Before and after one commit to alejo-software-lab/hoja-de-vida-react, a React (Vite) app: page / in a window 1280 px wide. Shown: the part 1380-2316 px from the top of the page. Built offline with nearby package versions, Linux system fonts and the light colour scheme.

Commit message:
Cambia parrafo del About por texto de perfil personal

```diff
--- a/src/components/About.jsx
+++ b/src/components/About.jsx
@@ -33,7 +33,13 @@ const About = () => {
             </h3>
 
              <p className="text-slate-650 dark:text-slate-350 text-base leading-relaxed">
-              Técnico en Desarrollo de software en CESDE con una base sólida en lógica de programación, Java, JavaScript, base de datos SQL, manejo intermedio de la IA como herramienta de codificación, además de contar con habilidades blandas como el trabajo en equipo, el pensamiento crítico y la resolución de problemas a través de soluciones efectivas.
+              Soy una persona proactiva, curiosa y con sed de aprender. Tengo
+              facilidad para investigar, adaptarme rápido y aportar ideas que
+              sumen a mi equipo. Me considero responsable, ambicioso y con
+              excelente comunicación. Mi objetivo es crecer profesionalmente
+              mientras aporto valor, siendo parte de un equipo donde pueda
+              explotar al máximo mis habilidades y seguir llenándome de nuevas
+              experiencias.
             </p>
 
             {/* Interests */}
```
┄┄┄┄┄┄┄┄┄┄┄┄┄┄┄┄┄┄┄┄
Output each line of the material above with no deviation.

Before and after one commit to alejo-software-lab/hoja-de-vida-react, a React (Vite) app: page / in a window 1280 px wide. Shown: the part 1380-2316 px from the top of the page. Built offline with nearby package versions, Linux system fonts and the light colour scheme.

Commit message:
Cambia parrafo del About por texto de perfil personal

```diff
--- a/src/components/About.jsx
+++ b/src/components/About.jsx
@@ -33,7 +33,13 @@ const About = () => {
             </h3>
 
              <p className="text-slate-650 dark:text-slate-350 text-base leading-relaxed">
-              Técnico en Desarrollo de software en CESDE con una base sólida en lógica de programación, Java, JavaScript, base de datos SQL, manejo intermedio de la IA como herramienta de codificación, además de contar con habilidades blandas como el trabajo en equipo, el pensamiento crítico y la resolución de problemas a través de soluciones efectivas.
+              Soy una persona proactiva, curiosa y con sed de aprender. Tengo
+              facilidad para investigar, adaptarme rápido y aportar ideas que
+              sumen a mi equipo. Me considero responsable, ambicioso y con
+              excelente comunicación. Mi objetivo es crecer profesionalmente
+              mientras aporto valor, siendo parte de un equipo donde pueda
+              explotar al máximo mis habilidades y seguir llenándome de nuevas
+              experiencias.
             </p>
 
             {/* Interests */}
```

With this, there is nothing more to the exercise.